14er Training: Getting in Shape

Summer is upon us in the Rocky Mountains, which means those stunningly high peaks are starting to call our names once again. Home to an impressive number of 14,000-foot summits, Colorado is great for the adventure-minded and those who want to push themselves physically. As wonderful an experience as making it to the top of can be, it requires good 14er training with serious fitness prep to make sure you don’t suffer an injury or fall victim to altitude sickness.

Why You Need to Prepare

As commonplace as a 14er hike is for Coloradans these days, proper preparation must be a top priority for both novice and advanced hikers. There are plenty of risks when hiking at altitude, from altitude sickness to thinner air requiring a higher level of cardiovascular strength. Add in the rocky trails and wildlife you might encounter and the importance of mitigating as many of the risks as possible is clear. When you prepare properly, you pave the way for a successful hike and a wonderful memory.

Staring your 14er Training: How to Get Ready

Increase Your Cardio

Knowing why you need to prepare is a great foundation, but the why alone won’t cut it – you also need to know how.

To begin your 14er training, start by incorporating more cardio into your routine. If you are new to running, start doing 30 minutes twice a week and work your way up to 45 minutes. Remember that walking is completely ok as you begin your cardio fitness journey.

As you progress, continue increasing your distance in walking/running and start to incorporate interval training.

Eventually, carry a pack with about 10-15 pounds on all your cardio exercises to simulate the added weight of your day pack when the time to hike arrives.

Start Hiking More

If you don’t already, take some time on the weekend to go on shorter hikes at slightly higher elevations and work your way up to even higher elevations and longer hikes as you feel comfortable.

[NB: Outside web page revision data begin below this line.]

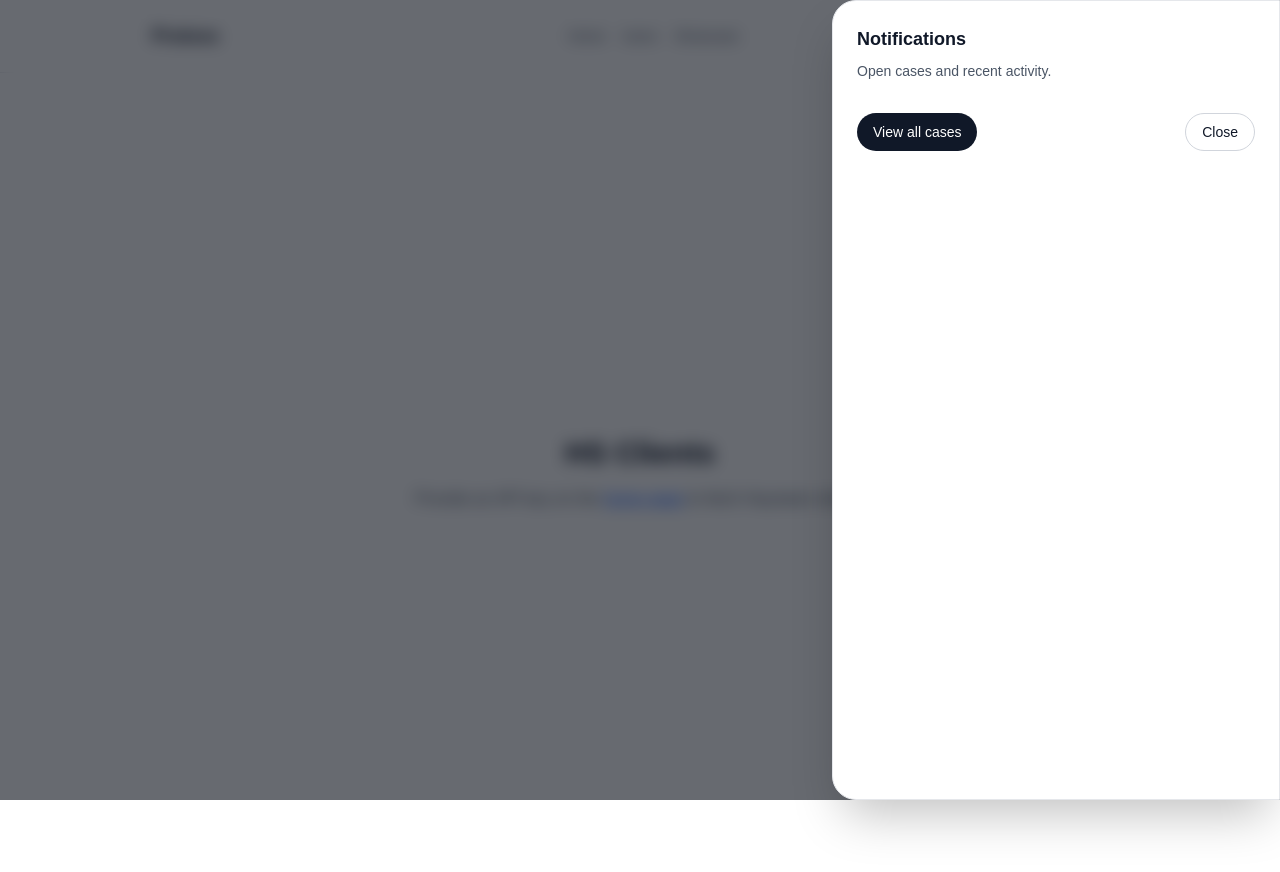
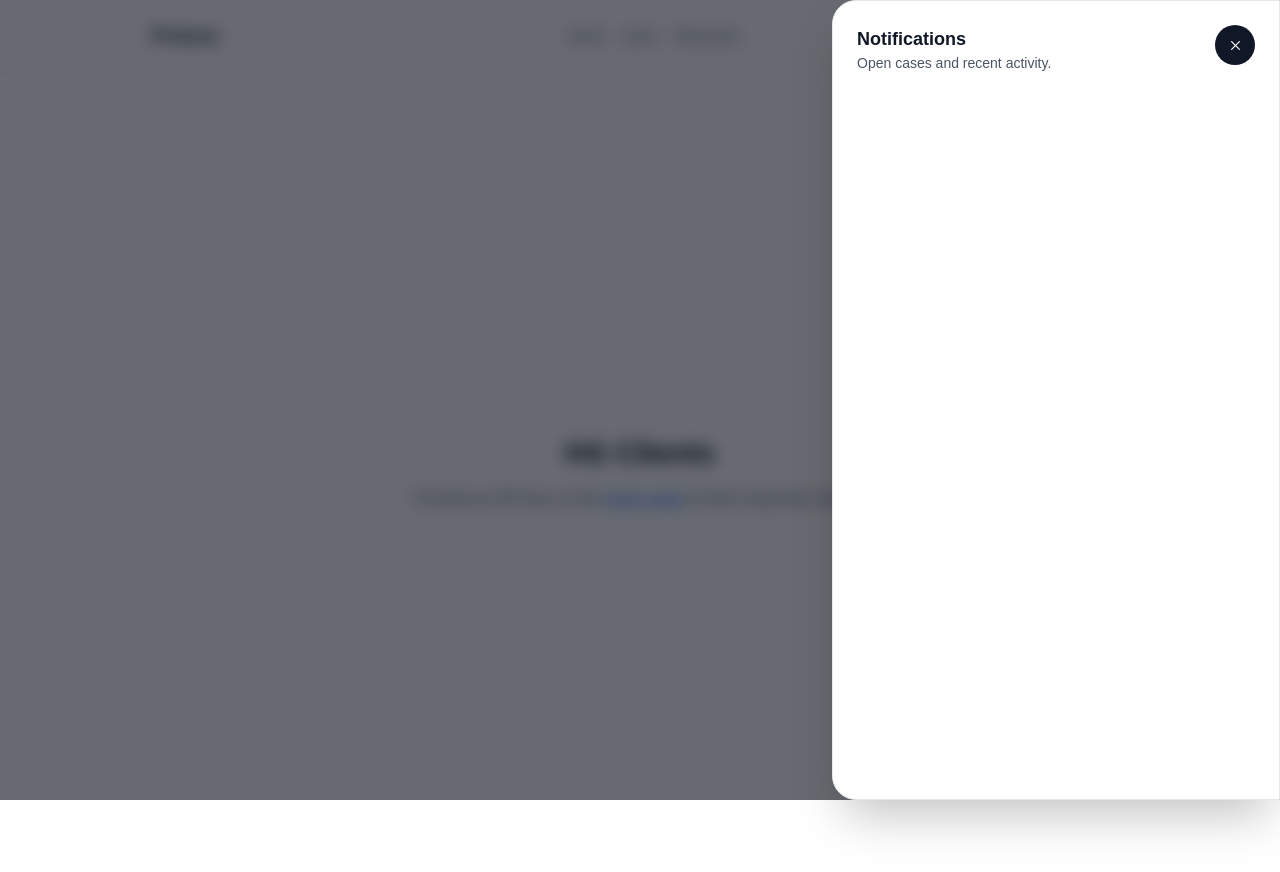
Before and after one commit to kamrade/protoss, a Next.js app: page /hs-clients in a window 1280 px wide. Both pictures are taken after a click on the button "Notifications". Built offline with nearby package versions, Linux system fonts and the light colour scheme.

Commit message:
Get Notes

```diff
--- a/src/components/Notifications/Notifications.tsx
+++ b/src/components/Notifications/Notifications.tsx
@@ -2,12 +2,11 @@
 
 import * as React from "react";
 import { IconButton } from "@/components/IconButton";
-import { BellIcon } from "@radix-ui/react-icons";
+import { BellIcon, Cross2Icon } from "@radix-ui/react-icons";
 import { Sheet, SheetTrigger, SheetContent, SheetHeader, SheetTitle, SheetDescription, SheetFooter, SheetClose } from "@/components/Sheet";
 import { useApiKey } from "@/context/api-key";
 import { getCases } from "@/features/cases/api/get-cases";
 import type { ICase, ICaseResponse } from "@/features/cases";
-import { Button } from "@/components/Button";
 import { Badge } from "@/components/Badge/Badge";
 import { NotificationItem } from "./NotificationItem";
 
@@ -109,8 +108,17 @@ export function Notifications() {
 
       <SheetContent className="max-w-md overflow-y-auto overflow-x-hidden">
         <SheetHeader>
-          <SheetTitle>Notifications</SheetTitle>
-          <SheetDescription>Open cases and recent activity.</SheetDescription>
+          <div className="flex items-start justify-between gap-4">
+            <div>
+              <SheetTitle>Notifications</SheetTitle>
+              <SheetDescription>Open cases and recent activity.</SheetDescription>
+            </div>
+            <SheetClose asChild>
+              <IconButton aria-label="Close notifications">
+                <Cross2Icon />
+              </IconButton>
+            </SheetClose>
+          </div>
         </SheetHeader>
 
         <div className="mt-8">
@@ -142,19 +150,6 @@ export function Notifications() {
             <p className="text-sm text-gray-600">No open cases.</p>
           )}
         </div>
-
-        <SheetFooter>
-          <div className="flex w-full justify-between">
-            <Button asChild>
-              <a href="/cases">View all cases</a>
-            </Button>
-            <div className="flex gap-2">
-              <SheetClose asChild>
-                <Button variant="secondary">Close</Button>
-              </SheetClose>
-            </div>
-          </div>
-        </SheetFooter>
       </SheetContent>
     </Sheet>
   );
--- a/src/features/common-types/index.ts
+++ b/src/features/common-types/index.ts
@@ -1,2 +1,3 @@
 export * from './sort';
 export * from './pagination';
+export * from './basic';
--- a/src/features/hs-clients/types.ts
+++ b/src/features/hs-clients/types.ts
@@ -1,6 +1,6 @@
 import { KYCStatus } from "../kyc";
 import { PEPStatus } from "../pep";
-import type { IPagination, ISort } from '@/features/common-types';
+import type { IPagination, ISort, IBaseEntity } from '@/features/common-types';
 
 export interface IHSClient {
   companyName: string;
@@ -28,7 +28,7 @@ export interface IHSClientResponse {
 }
 
 // получаем для Overview
-export interface IHSClientOverview {
+export interface IHSClientOverview extends IBaseEntity {
   applications: string[];
   businessAddress: string;
   categoryId: number;
@@ -40,9 +40,6 @@ export interface IHSClientOverview {
   contactPhone: string;
   contactPosition: string;
   contactTitle: string;
-  createdBy: string;
-  createdByName: string;
-  createdDate: string;
   id: string;
   referralPartner: string;
   relationshipManagerEmail: string;
@@ -53,12 +50,9 @@ export interface IHSClientOverview {
 }
 
 // Получаем для отрисовки странички Client
-export interface IApplication {
+export interface IApplication extends IBaseEntity {
   categoryId: number;
   companyName: string;
-  createdBy: string;
-  createdByName: string;
-  createdDate: string;
   haystackClientId: string;
   id: string;
   isIdle: boolean;
@@ -66,9 +60,6 @@ export interface IApplication {
   kind: string; // TYPING "LIVE_PROFILE"
   kycStatus: KYCStatus;
   mainStatus: string; // TYPE "PENDING_ON_CUSTOMER"
-  modifiedBy: string;
-  modifiedByName: string;
-  modifiedDate: string;
   number: string;
   pepStatus: PEPStatus;
   riskScoringVersion: number;
@@ -90,3 +81,29 @@ export interface IApplicationsResponse {
   totalElements: number;
   totalPages: number;
 }
+
+// NOTES
+export interface ICaseDocument extends IBaseEntity {
+  id: string;
+  tenantId: number;
+  nodeId: string;
+  fileName: string;
+  fileSize: number;
+  contentType: string; // TYPE
+  uploadedDate: string;
+  uploadedBy: string;
+  uploadedByName: string;
+  visueStatus: string; // TYPE
+}
+
+export interface INote extends IBaseEntity {
+  id: string;
+  tenantId: number;
+  applicationId: string;
+  title: string;
+  text: string;
+  isSummary: boolean;
+  isDraft: boolean;
+  isInternal: boolean;
+  document: ICaseDocument[];
+}
```
Also changed, not shown: src/features/common-types/basic.ts (added, +8 -0 lines), src/features/hs-clients/api/get-notes.ts (added).
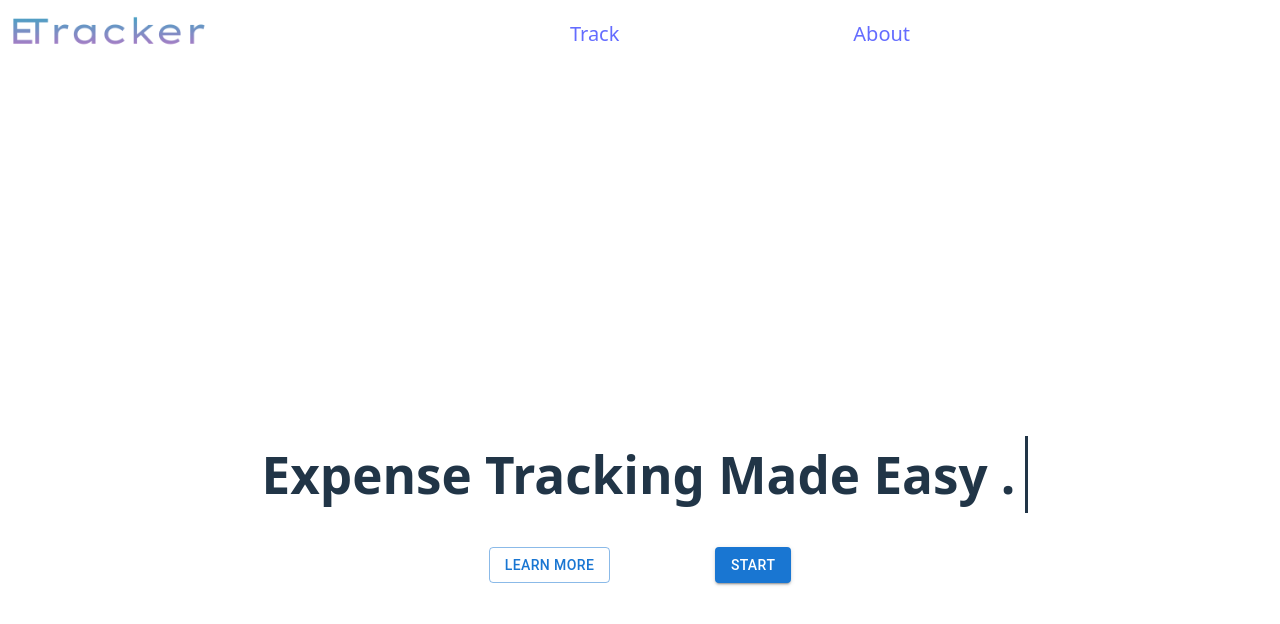
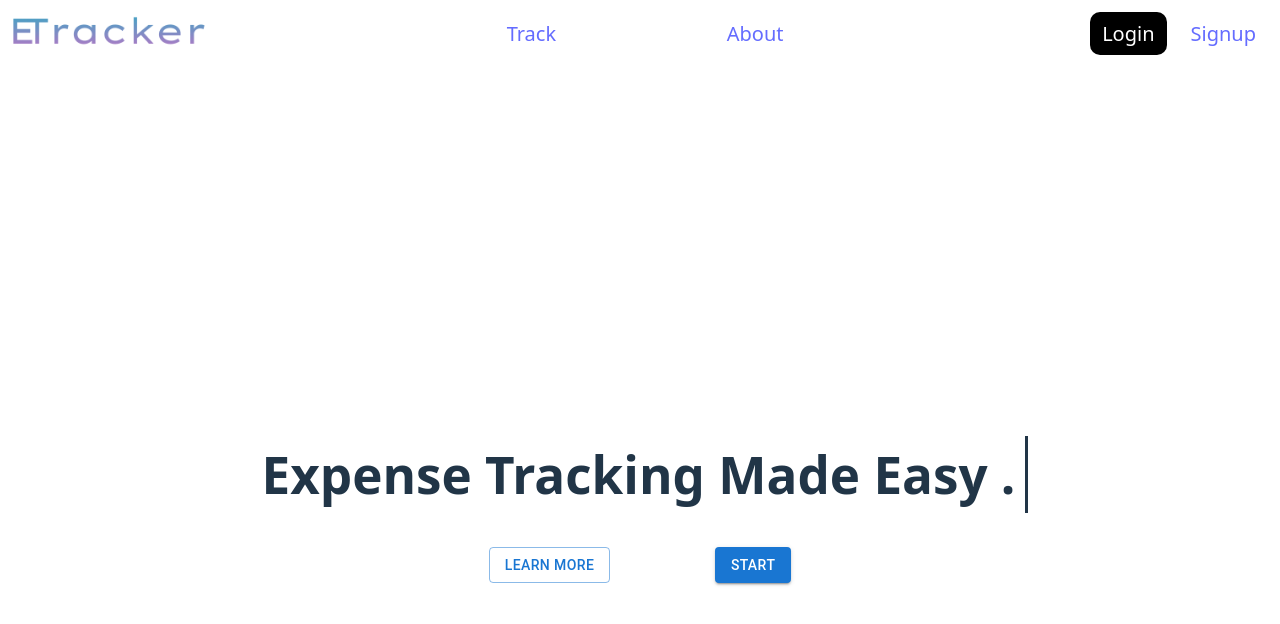
Before and after one commit to Poleron402/ETracker-FE, a React (Vite) app: page / in a window 1280 px wide. Shown: the top 624 px of the page. Built offline with nearby package versions, Linux system fonts and the light colour scheme.

Commit message:
Finished initial setup, off to backend again

```diff
--- a/src/components/Navbar.jsx
+++ b/src/components/Navbar.jsx
@@ -13,6 +13,10 @@ const Navbar = ()=>{
                         About
                     </Link>
                 </div>
+                <div id='loginsignuup'>
+                    <Link id='login'>Login</Link>
+                    <Link id='signup'>Signup</Link>
+                </div>
             </div>
         </>
     )
--- a/src/index.css
+++ b/src/index.css
@@ -160,3 +160,23 @@ table td:last-child{
   margin-inline: 10vw;
   justify-content: space-evenly;
 }
+#login, #signup{
+  padding: 8px;
+  margin-inline: 8px;
+  transition: background-color 0.4s cubic-bezier(0.075, 0.82, 0.165, 1), color 0.4s cubic-bezier(0.075, 0.82, 0.165, 1)
+  ;
+}
+#login{
+  background-color: black;
+  color: white;
+  padding-inline: 12px;
+  border-radius: 10px;
+
+}
+#login:hover{
+  background-color: #565cc4;
+  color: rgb(255, 255, 255);
+}
+#signup:hover{
+  color: #202368
+}
--- a/src/pages/NotFound.jsx
+++ b/src/pages/NotFound.jsx
@@ -1,6 +1,8 @@
+import Error from "../assets/KoalaError.png"
 const NotFound = () =>{
     return (
         <>
+        <img width='500' src={Error}></img>
         </>
     )
 }
```
Also changed, not shown: src/assets/KoalaError.png (added), src/components/Login.jsx (added), src/components/Signup.jsx (added).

Before you tackle that 14er, try mastering a 6-8 hour hike at a slightly lower elevation (11,000 – 13,000 ft.) first. This will give you a pretty good idea of what you’re in for and whether or not you’re truly ready for the rigors of the 14er.

 

Include Strength Training

Don’t be fooled – as much demand as a 14er puts on your cardiovascular system, it’s also important to incorporate strength training into your preparation plan. As reported by the Coloradan, using functional exercises in your 14er training to simulate the conditions you’ll be facing on your hike is one of the best ways to make sure your other muscles (not just your heart!) are ready for the heights, too.

Lunges using unstable surfaces, lower back extensions, leg-to-leg jumps and circuit training will help your body prepare for the varying conditions of a high-altitude Rocky Mountain trail.

If you approach your 14er training with heart health and holistic body conditioning in mind, you’ll be ready to tackle those trails and take in the awe-inspiring summit sights without gasping for air or giving up before reaching the top.

How to Use This Information

As with any physical activity, it is important to consult your physician before entering into a rigorous training program.  Knowing how to best prepare for your hike is an important step in having the best experience possible and taking your heart health to the next level. If you’re not sure where to start, Take a look at our class calendar or call us at 303-744-1065.

Happy hiking! What peaks are on your Rocky Mountain bucket list and how are you training for them?